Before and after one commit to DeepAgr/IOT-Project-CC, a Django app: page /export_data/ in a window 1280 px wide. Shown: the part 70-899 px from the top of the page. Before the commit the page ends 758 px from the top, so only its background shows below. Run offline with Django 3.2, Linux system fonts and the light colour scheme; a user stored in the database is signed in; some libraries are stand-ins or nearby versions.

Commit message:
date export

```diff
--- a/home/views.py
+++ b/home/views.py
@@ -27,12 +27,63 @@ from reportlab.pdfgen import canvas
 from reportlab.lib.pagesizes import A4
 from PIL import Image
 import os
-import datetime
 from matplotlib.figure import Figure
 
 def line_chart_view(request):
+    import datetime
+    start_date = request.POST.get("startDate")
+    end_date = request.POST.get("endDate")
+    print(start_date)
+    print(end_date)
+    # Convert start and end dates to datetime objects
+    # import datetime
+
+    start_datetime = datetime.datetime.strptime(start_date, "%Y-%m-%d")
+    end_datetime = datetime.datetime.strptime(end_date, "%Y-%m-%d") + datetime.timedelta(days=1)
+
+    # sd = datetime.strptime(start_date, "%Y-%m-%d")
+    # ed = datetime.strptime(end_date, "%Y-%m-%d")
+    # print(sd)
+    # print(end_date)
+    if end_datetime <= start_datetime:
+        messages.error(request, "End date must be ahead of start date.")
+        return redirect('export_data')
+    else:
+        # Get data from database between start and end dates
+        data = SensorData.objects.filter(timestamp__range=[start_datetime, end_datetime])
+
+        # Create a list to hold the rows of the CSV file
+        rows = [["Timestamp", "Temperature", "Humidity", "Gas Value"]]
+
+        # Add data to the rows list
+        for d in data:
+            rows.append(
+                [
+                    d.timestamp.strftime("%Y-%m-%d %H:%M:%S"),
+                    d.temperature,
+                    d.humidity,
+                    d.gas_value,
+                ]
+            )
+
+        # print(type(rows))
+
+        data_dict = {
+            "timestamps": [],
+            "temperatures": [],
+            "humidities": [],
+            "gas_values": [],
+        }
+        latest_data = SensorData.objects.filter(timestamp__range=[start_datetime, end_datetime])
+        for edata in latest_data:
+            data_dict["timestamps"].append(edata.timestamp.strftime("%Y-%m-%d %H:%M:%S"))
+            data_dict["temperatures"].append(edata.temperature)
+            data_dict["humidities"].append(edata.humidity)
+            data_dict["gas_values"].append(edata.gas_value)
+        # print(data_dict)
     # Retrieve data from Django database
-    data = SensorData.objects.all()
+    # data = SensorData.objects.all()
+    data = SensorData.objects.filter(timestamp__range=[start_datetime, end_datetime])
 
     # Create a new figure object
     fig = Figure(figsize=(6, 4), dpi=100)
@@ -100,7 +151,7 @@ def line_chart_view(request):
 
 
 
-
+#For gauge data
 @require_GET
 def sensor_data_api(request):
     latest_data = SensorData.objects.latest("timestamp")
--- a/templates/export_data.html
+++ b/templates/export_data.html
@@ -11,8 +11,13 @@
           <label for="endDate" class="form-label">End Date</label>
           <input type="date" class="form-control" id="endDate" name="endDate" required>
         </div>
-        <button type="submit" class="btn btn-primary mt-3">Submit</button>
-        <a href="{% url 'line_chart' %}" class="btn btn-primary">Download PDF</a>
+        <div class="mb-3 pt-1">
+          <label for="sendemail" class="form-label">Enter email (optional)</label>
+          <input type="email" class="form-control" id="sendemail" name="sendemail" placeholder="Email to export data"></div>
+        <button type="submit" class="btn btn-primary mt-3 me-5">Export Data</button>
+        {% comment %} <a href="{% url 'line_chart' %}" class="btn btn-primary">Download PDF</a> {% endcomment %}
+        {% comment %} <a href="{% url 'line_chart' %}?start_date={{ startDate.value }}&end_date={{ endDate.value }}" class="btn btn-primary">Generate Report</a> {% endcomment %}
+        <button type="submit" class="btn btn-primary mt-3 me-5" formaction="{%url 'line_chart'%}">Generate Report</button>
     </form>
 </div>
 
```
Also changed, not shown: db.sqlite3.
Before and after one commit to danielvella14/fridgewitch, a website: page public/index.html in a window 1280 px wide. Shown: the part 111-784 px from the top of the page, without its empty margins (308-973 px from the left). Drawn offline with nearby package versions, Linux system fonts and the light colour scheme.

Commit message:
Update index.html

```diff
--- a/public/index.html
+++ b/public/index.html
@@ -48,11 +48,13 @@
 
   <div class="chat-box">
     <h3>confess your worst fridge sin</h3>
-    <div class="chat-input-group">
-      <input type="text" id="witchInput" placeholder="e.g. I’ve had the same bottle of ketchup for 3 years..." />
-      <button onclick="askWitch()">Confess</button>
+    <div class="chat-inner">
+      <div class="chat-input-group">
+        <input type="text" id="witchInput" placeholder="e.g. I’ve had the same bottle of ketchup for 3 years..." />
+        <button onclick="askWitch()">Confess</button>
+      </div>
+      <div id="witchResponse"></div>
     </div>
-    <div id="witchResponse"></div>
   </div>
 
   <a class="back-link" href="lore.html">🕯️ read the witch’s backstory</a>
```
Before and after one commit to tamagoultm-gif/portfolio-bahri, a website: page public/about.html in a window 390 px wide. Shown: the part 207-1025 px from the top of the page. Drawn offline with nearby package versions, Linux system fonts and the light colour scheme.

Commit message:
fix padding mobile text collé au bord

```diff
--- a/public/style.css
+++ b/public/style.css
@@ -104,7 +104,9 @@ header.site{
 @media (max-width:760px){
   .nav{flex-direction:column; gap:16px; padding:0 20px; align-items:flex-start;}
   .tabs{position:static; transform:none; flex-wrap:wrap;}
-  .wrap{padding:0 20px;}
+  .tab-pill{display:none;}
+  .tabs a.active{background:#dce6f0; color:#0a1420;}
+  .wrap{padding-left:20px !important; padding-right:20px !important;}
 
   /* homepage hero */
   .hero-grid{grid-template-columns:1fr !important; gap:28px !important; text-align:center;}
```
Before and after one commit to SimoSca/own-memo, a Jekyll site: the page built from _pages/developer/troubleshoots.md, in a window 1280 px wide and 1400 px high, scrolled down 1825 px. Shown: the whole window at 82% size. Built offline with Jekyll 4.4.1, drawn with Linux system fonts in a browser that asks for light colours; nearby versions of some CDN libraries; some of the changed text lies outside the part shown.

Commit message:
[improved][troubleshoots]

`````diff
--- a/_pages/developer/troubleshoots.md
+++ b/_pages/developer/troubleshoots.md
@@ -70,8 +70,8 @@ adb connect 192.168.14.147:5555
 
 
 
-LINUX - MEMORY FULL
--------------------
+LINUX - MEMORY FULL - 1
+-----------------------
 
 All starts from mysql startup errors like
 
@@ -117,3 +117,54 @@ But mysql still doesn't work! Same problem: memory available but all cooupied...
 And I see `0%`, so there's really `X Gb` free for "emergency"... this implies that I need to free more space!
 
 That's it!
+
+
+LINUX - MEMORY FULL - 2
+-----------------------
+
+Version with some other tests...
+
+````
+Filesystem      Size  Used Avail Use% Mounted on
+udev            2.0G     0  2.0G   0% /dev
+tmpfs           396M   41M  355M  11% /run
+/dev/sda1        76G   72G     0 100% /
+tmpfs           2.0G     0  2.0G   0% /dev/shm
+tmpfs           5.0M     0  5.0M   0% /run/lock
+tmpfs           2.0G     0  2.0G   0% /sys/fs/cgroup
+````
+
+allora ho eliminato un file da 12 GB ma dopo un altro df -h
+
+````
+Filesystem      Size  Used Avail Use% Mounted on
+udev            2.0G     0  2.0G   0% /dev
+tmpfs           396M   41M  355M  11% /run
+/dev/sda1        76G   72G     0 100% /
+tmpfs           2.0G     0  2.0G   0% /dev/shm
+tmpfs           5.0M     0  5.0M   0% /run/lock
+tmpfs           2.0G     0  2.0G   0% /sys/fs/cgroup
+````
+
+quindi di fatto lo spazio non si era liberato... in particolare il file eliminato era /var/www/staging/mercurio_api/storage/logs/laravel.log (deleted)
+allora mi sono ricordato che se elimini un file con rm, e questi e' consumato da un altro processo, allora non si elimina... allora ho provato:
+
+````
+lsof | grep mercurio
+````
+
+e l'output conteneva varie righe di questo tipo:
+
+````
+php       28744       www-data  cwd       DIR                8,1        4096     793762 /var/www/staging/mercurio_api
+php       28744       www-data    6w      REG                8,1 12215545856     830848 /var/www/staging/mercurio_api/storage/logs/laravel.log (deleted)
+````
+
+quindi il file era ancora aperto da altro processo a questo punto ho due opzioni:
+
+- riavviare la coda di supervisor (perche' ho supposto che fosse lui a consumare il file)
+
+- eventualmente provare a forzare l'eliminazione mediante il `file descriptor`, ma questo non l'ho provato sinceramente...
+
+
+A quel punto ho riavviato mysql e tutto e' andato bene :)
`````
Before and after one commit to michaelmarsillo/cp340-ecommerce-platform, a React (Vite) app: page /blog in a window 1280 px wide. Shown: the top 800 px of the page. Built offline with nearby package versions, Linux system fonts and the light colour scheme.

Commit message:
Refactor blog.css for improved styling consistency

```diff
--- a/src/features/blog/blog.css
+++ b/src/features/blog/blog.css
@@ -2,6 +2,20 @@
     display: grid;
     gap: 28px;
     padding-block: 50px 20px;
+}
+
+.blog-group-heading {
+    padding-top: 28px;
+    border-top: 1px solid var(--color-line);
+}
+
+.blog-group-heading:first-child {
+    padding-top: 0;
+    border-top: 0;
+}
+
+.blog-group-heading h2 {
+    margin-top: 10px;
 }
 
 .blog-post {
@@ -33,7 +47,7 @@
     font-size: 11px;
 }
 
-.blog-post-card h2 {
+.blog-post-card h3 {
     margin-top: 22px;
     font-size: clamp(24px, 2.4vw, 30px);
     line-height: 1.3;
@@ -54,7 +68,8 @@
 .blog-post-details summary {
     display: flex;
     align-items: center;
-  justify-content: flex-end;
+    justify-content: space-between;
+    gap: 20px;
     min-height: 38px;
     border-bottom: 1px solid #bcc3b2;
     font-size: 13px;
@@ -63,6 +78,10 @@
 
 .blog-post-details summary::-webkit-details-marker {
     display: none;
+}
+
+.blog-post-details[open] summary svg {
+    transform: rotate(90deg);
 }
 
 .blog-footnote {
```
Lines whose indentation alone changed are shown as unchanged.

########################################

* Exercise requirements: Number of lines above holding "changed"? Give that number alone.

* Finished exercise: 3